As I mentioned yesterday, I’m trying to find out what this advert, exposed as part of the renovation works at Waterloo, relates too:
Something which ended in the letter “e” was opposite platform six (I assume it’s opposite, it could have been “beside” platform six, but that seems like a slightly odd choice of words).
At the bottom of the poster, it says “Promoted by Ian Fletcher” and then “[something] Children, Pembridge Hall, Pembridge Square, London, W2″
Tom Cleaver pointed out in the comments to yesterday’s post that up until 1981, Mencap used to be called “National Society for Mentally Handicapped Children” and that they were based in Pembridge Hall, as this advert shows:
So, the “[something]” in front of “Children” is “Handicapped”. It also means whatever it was which was opposite platform six was there before Mencap changed its name in 1981. But what could this early version of Mencap be offering “instantly” opposite platform six?

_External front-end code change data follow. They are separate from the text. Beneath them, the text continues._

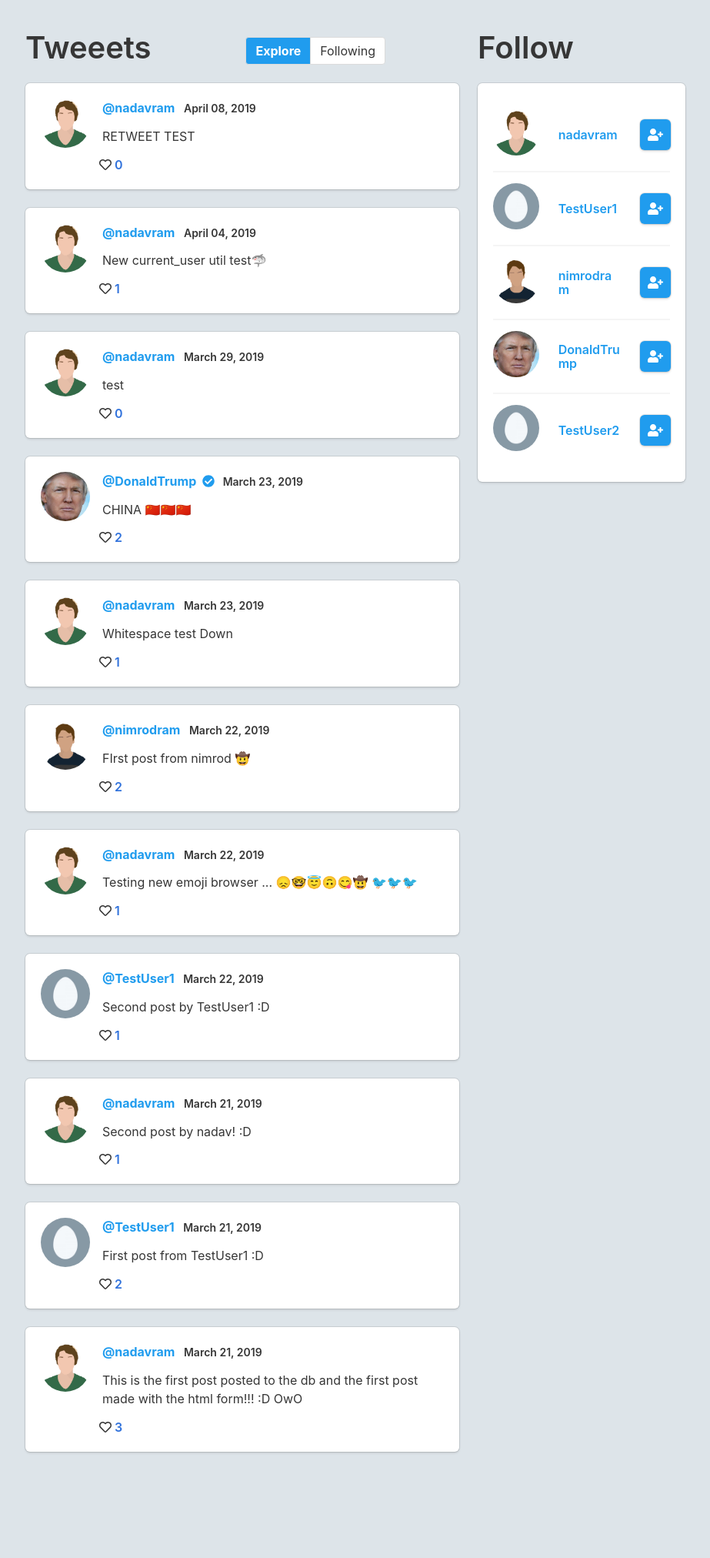
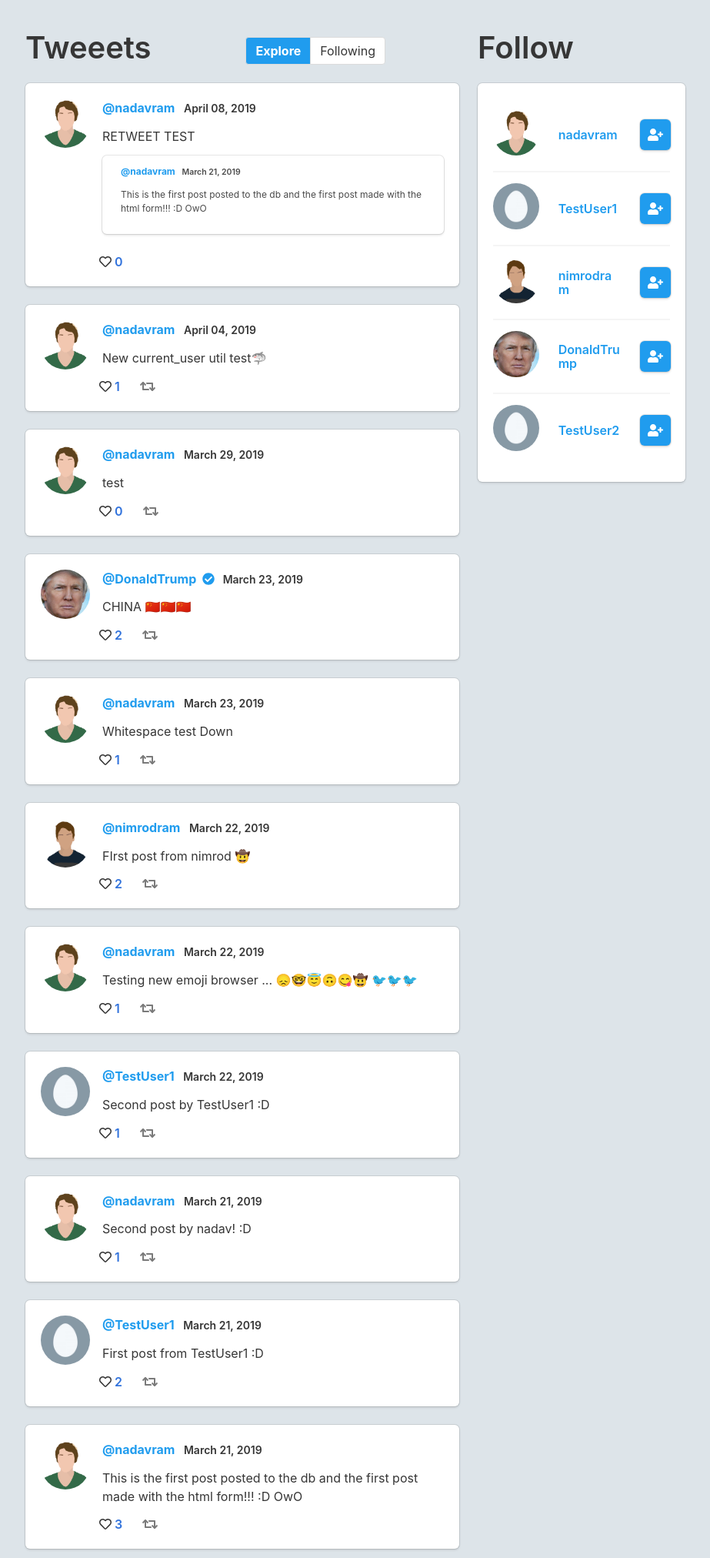
Before and after one commit to xchsp/flask-tweeeter, a Flask app: page / in a window 1280 px wide. Shown: the part 53-2077 px from the top of the page at 77% size, without its empty margins (325-1248 px from the left). Before the commit the page ends 1941 px from the top, so only its background shows below. Run offline with Flask 2, Linux system fonts and the light colour scheme; data comes from the database, SQL or seed files in the repository; both versions use the stored data as it was after the commit; some libraries are stand-ins or nearby versions.

Commit message:
Retweets added :D

```diff
--- a/flaskapp/app.py
+++ b/flaskapp/app.py
@@ -46,7 +46,7 @@ class User(db.Model):
     email = db.Column(db.String(120), unique=True, nullable=False)
     image_file = db.Column(db.String(20), default='default.jpg')
     password = db.Column(db.String(64), nullable=False)
-    verified = db.Column(db.Integer(), default=0, nullable=False)
+    verified = db.Column(db.Integer, default=0, nullable=True)
     posts = db.relationship('Post', backref='author', lazy=True)
     likes = db.relationship('Post', secondary=likes,
                             backref=db.backref('likes', lazy='dynamic'), lazy='dynamic')
@@ -67,6 +67,7 @@ class Post(db.Model):
                             default=datetime.utcnow)
     content = db.Column(db.Text, nullable=False)
     user_id = db.Column(db.Integer, db.ForeignKey('user.id'), nullable=False)
+    retweet = db.Column(db.Integer, default=None, nullable=True, unique=False)
 
     # Defines how a post object will be printed in the shell
     def __repr__(self):
@@ -131,7 +132,7 @@ def home_following():
         if current_user() in follow_suggestions:  # If the current user is in the user's follow suggestions
             follow_suggestions.remove(current_user())
 
-    return render_template('home.html', posts=posts, user=current_user(), Post_model=Post, likes=likes, follow_suggestions=follow_suggestions)
+    return render_template('home.html', posts=posts, user=current_user(), Post_model=Post, likes=likes, follow_suggestions=follow_suggestions, User=User)
 
 
 # Single post route
@@ -347,6 +348,7 @@ def search():
         return render_template('results.html', posts=posts)
 
 
+# Follow route
 @app.route('/follow/<id>')
 @is_logged_in
 def follow(id):
@@ -372,6 +374,7 @@ def follow(id):
         return redirect(url_for('home'))
 
 
+# Unfollow route
 @app.route('/unfollow/<id>')
 @is_logged_in
 def unfollow(id):
@@ -396,5 +399,32 @@ def unfollow(id):
         return redirect(url_for('home'))
 
 
+# Retweet route
+@app.route('/retweet/<id>')
+@is_logged_in
+def retweet(id):
+    re_post = Post.query.filter_by(id=id).first()
+
+    if re_post.retweet != None:
+        flash("You can't retweet a retweeted tweet :(", 'danger')
+        return redirect(url_for('home'))
+
+    if Post.query.filter_by(user_id=current_user().id).filter_by(retweet=id).all():
+        rm_post = Post.query.filter_by(
+            user_id=current_user().id).filter_by(retweet=id).first()
+        db.session.delete(rm_post)
+        db.session.commit()
+
+        flash('Unretweeted successfully', 'warning')
+        return redirect(url_for('home'))
+
+    post = Post(content='', user_id=current_user().id, retweet=id)
+    db.session.add(post)
+    db.session.commit()
+
+    flash('Retweeted successfully', 'success')
+    return redirect(url_for('home'))
+
+
 if __name__ == '__main__':
     app.run(debug=True)
--- a/flaskapp/templates/includes/_post.html
+++ b/flaskapp/templates/includes/_post.html
@@ -18,10 +18,36 @@
                             class="has-text-weight-semibold">&nbsp;&nbsp;{{post.date_posted.strftime('%B %d, %Y')}}</small>
                         <br>
                         <p style="margin-bottom: .8rem;">{{post.content}}</p>
+
+
+                        <!-- retweet logic -->
+                        {% if post.retweet != None  %}
+                        {% set retweet = Post_model.query.filter_by(id=post.retweet).first() %}
+                        <!-- retweet box -->
+                        <div class="box" style="padding: 0.75rem 1.5rem;">
+                            <div class="content is-small">
+                                <p>
+                                    <strong
+                                        class="has-text-info">@{{retweet.author.username}}{% if post.author.verified %}
+                                        &nbsp;<i class="fas fa-check-circle"></i>
+                                        {% endif %}</strong>
+                                    <small
+                                        class="has-text-weight-semibold">&nbsp;&nbsp;{{retweet.date_posted.strftime('%B %d, %Y')}}</small>
+                                    <br>
+                                    <p style="margin-bottom: .8rem;">{{retweet.content}}</p>
+                                </p>
+                            </div>
+                        </div>
+                        <!-- retweet box end -->
+                        {% endif %}
+
+
                     </p>
                 </div>
+
                 <div class="level-left">
-                    <a class="level-item has-text-weight-semibold" href="/like/{{post.id}}">
+
+                    <a class="level-item has-text-weight-semibold" href="/like/{{post.id}}" style="margin-right: 2rem;">
                         <!--  if username found in session (user is logged in) -->
                         {% if user != None %}
                         <!-- if user has liked post make heart red and full -->
@@ -39,7 +65,28 @@
                                 class="far fa-heart"></i>&nbsp;&nbsp;</span>{{post.likes.all()|length}}
                         {% endif %}
                     </a>
+
+
+                    {% if post.retweet == None %}
+                    <a class="level-item has-text-weight-semibold" href="/retweet/{{post.id}}">
+                        <!--  if username found in session (user is logged in) -->
+                        {% if user != None %}
+                        <!-- if user has retweeted post make icon green -->
+                        {% if Post_model.query.filter_by(user_id=user.id).filter_by(retweet=post.id).first() %}
+                        <span class="icon is-small has-text-primary"><i class="fas fa-retweet"></i>&nbsp;&nbsp;</span>
+                        <!-- if user hasnt retweeted post make icon grey -->
+                        {% else %}
+                        <span class="icon is-small has-text-grey"><i class="fas fa-retweet"></i>&nbsp;&nbsp;</span>
+                        {% endif %}
+                        <!-- if user is not logged in make icon grey -->
+                        {% else %}
+                        <span class="icon is-small has-text-grey"><i class="fas fa-retweet"></i>&nbsp;&nbsp;</span>
+                        {% endif %}
+                    </a>
+                    {% endif %}
+
                 </div>
+
             </div>
         </article>
     </a>
```
Also changed, not shown: flaskapp/migrations/versions/39a269871fbc_.py (deleted, +0 -39 lines), flaskapp/database.sqlite3.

Also, a couple of people mentioned that the “6″ looked a bit odd, as if it had been altered in some way. On my way home yesterday, I took another photo from the other side of the poster:
The six has been stuck on. This means either whatever it was used to be opposite a different platform and was moved, or that it was a generic poster, perhaps used in lots of different stations with the platform numbers added later.
The quest continues.